Ask communications professor Linda Kurz about her decades of research and teaching, and she’ll reveal an unexpected inspiration: her 12-year-old Polish lowland sheep dog, Max.
Kurz is passionate about helping students thrive in public speaking scenarios. She also adores her “shaggy dog,” who she insists is like “one of her children.” Naturally, when the idea came to blend these two loves into one unique research question, it quickly became Kurz’s central focus— one she’s been studying since 2009.
“I was reading one day about how patients were being treated with therapy dogs at the Los Angeles Heart Institute,” Kurz recalled. “I thought, ‘If they can help with those kinds of conditions, would a therapy animal help reduce moderate to severe anxiety in a public speaking class?’”
Kurz and rescue dog Max had already completed a therapy animal class and certification. Kurz remembers that the process included kids running, screaming and throwing things across the room to see how Max would react.
The canine’s next test? A college campus.
After Kurz consulted a review board and collected student permission slips, Max made his classroom debut in one of Kurz’s introductory public speaking courses. Due to the nature of the study, students could opt out and leave class at any time— an anxious speaker’s dream. Yet, according to Kurz’s research Max’s presence helped them stay and push through the nerves.
“Before her speech, one student reported that she couldn’t go through with it and was getting ready to leave the class,” Kurz detailed.
“Then, she saw that my dog was sitting there.”
Kurz said she will always remember watching as the young woman took Max’s leash and lead him to the front of the room, where he sat right beside her. When her voice started to waver, Kurz saw Max move closer.
“She said that, at that time, she realized she could make it through the speech,” Kurz recounted.

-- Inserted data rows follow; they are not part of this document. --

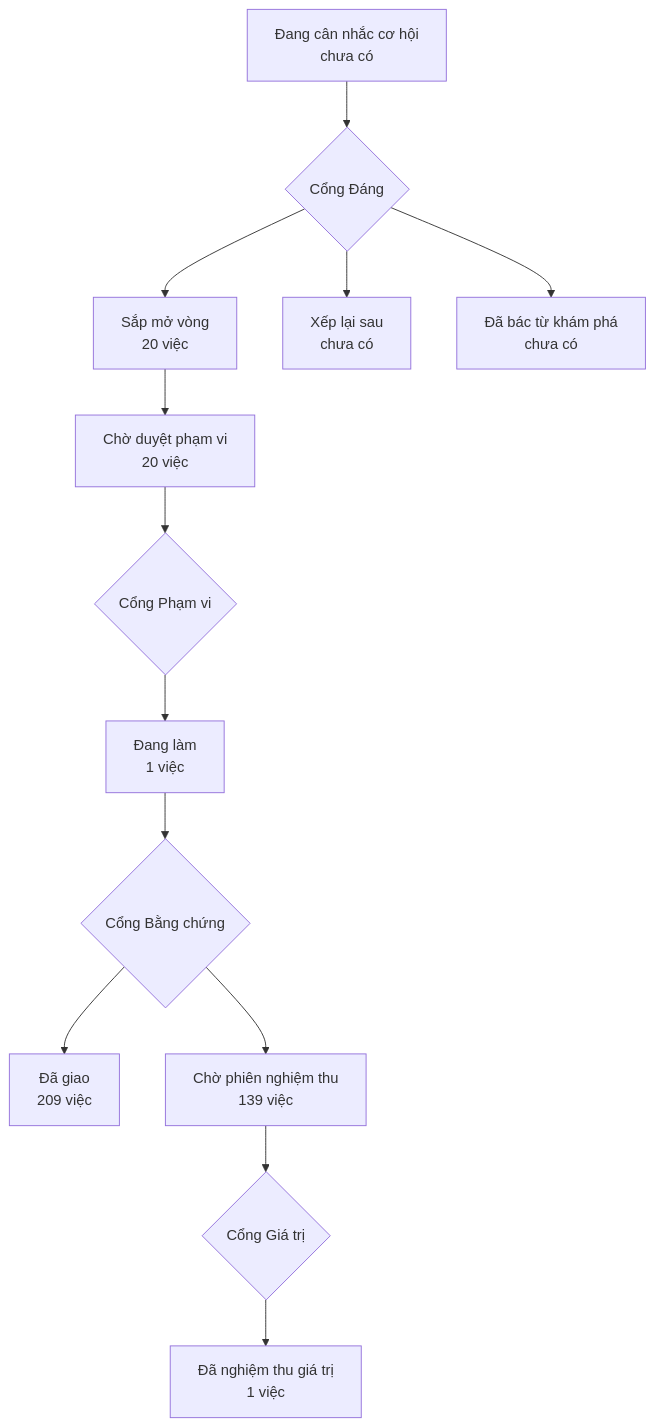
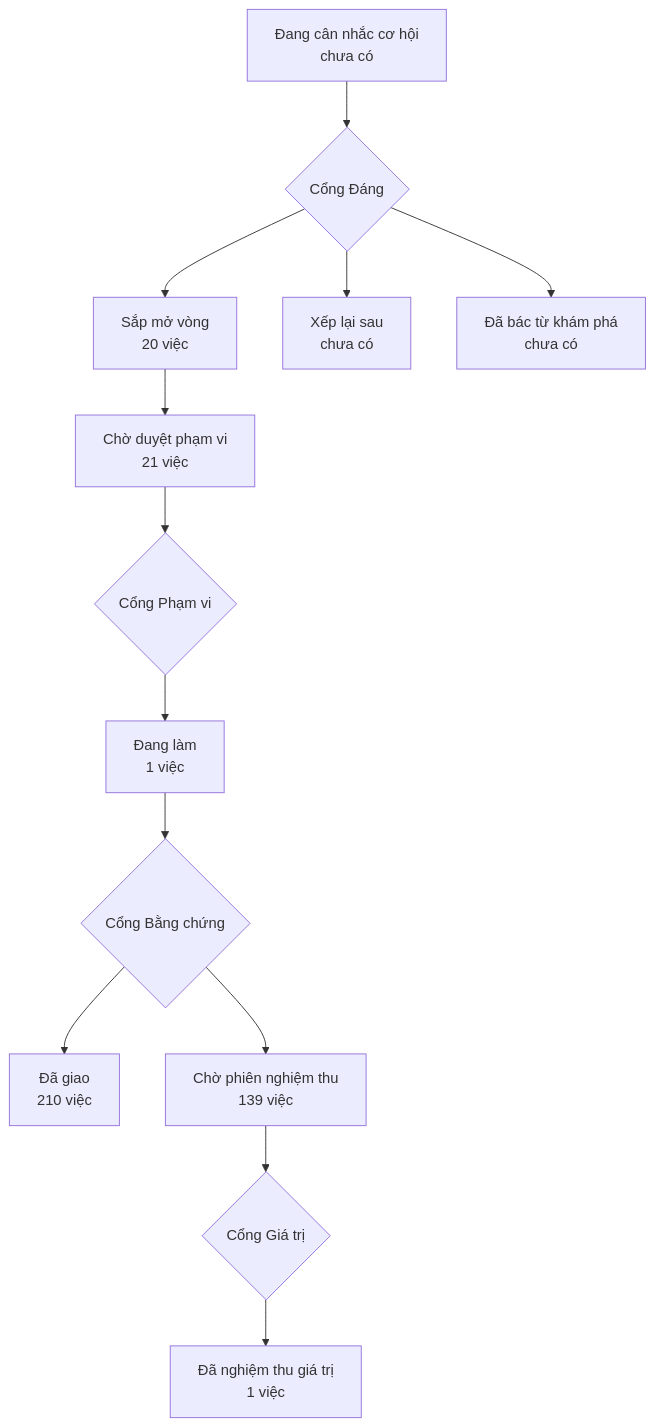
Before and after one commit to phanlemanh/onehub-invest: the diagram in PRODUCT-MAP.md, drawn with Mermaid. The commit also changed other lines of this file and 1 other file, not shown here.

Commit message:
chore(acceptance): vẽ lại PRODUCT-MAP, LO-TRINH sau main 68fb8ffa0 (bi-danh-viet-tat-phan-khu)

````diff
--- a/PRODUCT-MAP.md
+++ b/PRODUCT-MAP.md
@@ -7,12 +7,12 @@
 ```mermaid
 flowchart TD
   A["Đang cân nhắc cơ hội<br/>chưa có"] --> GD{"Cổng Đáng"}
   GD --> B["Sắp mở vòng<br/>20 việc"]
   GD --> XL["Xếp lại sau<br/>chưa có"]
   GD --> DB["Đã bác từ khám phá<br/>chưa có"]
-  B --> CD["Chờ duyệt phạm vi<br/>20 việc"] --> GP{"Cổng Phạm vi"}
+  B --> CD["Chờ duyệt phạm vi<br/>21 việc"] --> GP{"Cổng Phạm vi"}
   GP --> DL["Đang làm<br/>1 việc"] --> GB{"Cổng Bằng chứng"}
-  GB --> DG["Đã giao<br/>209 việc"]
+  GB --> DG["Đã giao<br/>210 việc"]
   GB --> CN["Chờ phiên nghiệm thu<br/>139 việc"] --> GG{"Cổng Giá trị"}
   GG --> NT["Đã nghiệm thu giá trị<br/>1 việc"]
 ```
````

The rest of the group reported similar results. In particular, Kurz remembers the marked change in a shy pre-med student who had previously admitted to taking two Valium pills before each class period.
It’s powerful stories like these Kurz relies on when other scholars dismiss her work as “cute” or “crazy,” criticisms she says she hears often.
In fact, Kurz believes this research now stands with more validity than ever, as animals have become a prominent method of helping the anxious, elderly and other populations.
Though she once felt like one of the only scholars researching the phenomenon, Kurz now attends conferences like the Human Animal Interaction Conference, which brings together those studying the “human-animal bond.”
For Kurz, this connection can be seen in the photos of her and Max that she always has ready to show. As she beams at a picture of her long-haired companion, she laughs and turns to ask a question.
“Don’t you just think students would love him?”